- Four-valve technology standard on the 928 S with catalytic converter.
- Marine engine for racing boats, 8-cylinder bi-turbo engine (based on the
928), max output 700 bhp plus.
- Ceramic portliners in the 944 Turbo.
- ABS standard in the Porsche 928 S.
- Porsche 944 Turbo first European car fitted as standard with driver and
front passenger airbags for the USA.
- Second crash test facility in Weissach.
- Opening of the Weissach wind tunnel with slotted walls and boundary layer
- First racing series with catalyst cars: 944 Turbo Cup.
- 911 Carrera with noise encapsulation in Switzerland and Australia.
- Catalytic converter standard in all model series (except 911 Turbo).
- Carrera 4 with four-wheel drive, metal-based catalytic converter,
retractable rear spoiler, recyclable front and rear bumpers, engine with
double ignition, aerodynamically optimised underfloor, electrothermal sensor
for fuel level indicator.

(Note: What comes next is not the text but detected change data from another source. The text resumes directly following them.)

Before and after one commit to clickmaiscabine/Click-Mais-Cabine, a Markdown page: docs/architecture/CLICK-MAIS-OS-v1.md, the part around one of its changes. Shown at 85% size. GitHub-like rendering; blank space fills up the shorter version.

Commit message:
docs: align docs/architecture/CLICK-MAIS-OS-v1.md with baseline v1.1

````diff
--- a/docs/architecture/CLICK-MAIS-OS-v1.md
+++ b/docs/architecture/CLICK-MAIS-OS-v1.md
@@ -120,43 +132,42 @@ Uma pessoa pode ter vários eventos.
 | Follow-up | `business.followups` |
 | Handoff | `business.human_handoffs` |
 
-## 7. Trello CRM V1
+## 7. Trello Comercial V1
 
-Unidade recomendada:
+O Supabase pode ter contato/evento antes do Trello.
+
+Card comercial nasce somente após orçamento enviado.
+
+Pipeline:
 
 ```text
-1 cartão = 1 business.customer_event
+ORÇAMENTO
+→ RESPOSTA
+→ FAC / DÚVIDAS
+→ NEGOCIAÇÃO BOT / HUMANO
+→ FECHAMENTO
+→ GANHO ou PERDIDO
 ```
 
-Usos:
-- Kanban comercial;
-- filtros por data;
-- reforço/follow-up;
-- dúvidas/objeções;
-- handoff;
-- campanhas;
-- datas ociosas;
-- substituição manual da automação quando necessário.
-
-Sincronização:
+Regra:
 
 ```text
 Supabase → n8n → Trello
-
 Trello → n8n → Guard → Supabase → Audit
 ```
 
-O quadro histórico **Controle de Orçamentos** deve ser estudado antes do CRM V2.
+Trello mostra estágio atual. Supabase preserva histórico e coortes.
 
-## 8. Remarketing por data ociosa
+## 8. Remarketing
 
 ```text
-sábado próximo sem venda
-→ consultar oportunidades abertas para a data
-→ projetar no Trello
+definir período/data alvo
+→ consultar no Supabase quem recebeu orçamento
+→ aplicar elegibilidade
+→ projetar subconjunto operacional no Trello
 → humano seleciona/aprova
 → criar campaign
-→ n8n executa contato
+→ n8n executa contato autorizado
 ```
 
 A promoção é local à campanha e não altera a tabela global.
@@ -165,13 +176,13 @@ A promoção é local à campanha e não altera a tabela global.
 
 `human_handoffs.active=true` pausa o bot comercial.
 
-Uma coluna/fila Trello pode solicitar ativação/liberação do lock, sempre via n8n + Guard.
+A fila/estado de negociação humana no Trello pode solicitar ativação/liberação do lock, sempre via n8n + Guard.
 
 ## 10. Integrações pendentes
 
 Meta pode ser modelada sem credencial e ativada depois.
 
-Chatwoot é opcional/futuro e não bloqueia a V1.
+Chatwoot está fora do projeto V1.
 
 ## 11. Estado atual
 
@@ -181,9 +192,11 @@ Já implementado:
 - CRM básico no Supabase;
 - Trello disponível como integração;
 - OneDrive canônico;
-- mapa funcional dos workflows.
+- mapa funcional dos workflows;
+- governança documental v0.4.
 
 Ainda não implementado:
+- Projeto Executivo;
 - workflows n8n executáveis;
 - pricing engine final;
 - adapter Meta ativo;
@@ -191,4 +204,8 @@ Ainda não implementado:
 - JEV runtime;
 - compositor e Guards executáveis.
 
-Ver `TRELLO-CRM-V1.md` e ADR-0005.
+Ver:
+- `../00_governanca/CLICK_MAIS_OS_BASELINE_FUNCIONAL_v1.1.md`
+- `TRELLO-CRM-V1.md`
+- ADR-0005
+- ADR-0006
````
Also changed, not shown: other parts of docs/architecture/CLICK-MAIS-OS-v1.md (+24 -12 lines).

- 928 S4 with TPC (Tyre Pressure Control) and PLSD (Porsche Limited Slip
- 911 Carrera 2 with Tiptronic.
- Driver and front passenger airbags standard in all US models.
- All Porsche cars with asbestos-free brake pads, clutch linings and seals.
- 911 engine with plastic intake manifold.
- Porsche becomes first German manufacturer to fit all left-hand-drive
models with driver and front passenger airbags as standard.
- Engine of the 968 with Variocam camshaft adjustment (electrohydraulic),
bypass intake manifold and brake system with optimised cooling air flow.
- High-torque three-litre normal-aspiration engine in production cars.
- 928 GTS with two-stage resonance-type intake manifold.
- Gradual changeover to water-soluble metallic paint.
- Porsche cars largely free of cadmium.
- System detecting frictional engagement of road and tyres developed as part
of the European PROMETHEUS research programme.
- Porsche cars largely CFC-free (foam plastics, air conditioning).
- Multi-link rear axle in lightweight construction with subframe in 911
- Tiptronic S double-function transmission with driver-adaptive control,
gears shifted from steering wheel.
- Driver-dynamic four-wheel-drive system consisting of four-wheel drive,
automatic brake differential and driving-dynamic limited-slip differential
in 911 Carrera 4.
- Porsche becomes the first manufacturer to introduce water-based paint for
- Automatic cruise and distance control system developed as part of the
European PROMETHEUS research programme.
- 911 Turbo with bi-turbo engine, first car worldwide fitted as standard
with on-board diagnosis II, hollow-welded 18-inch hollow-spoke wheels (a
Porsche patent), lightweight spoiler cover in advanced RTM technology.
- New Targa roof concept with electrically operated, extra-large glass roof.
- 911 Carrera with Variocam system (combined with a two-stage resonance
- Introduction of the mid-engined Boxster with electrically operated soft
roof open/closing in 12 seconds and the largest luggage compartment of all
roadsters in the market. High standard of safety.
- Presentation and production start of the all-new 911 Carrera with
water-cooled six-cylinder boxer engine at the rear. Consistent lightweight
- Presentation of the 911 Cabriolet, side bags with 30 litres volume on each
side fitted as standard. One of the safest convertibles in the world.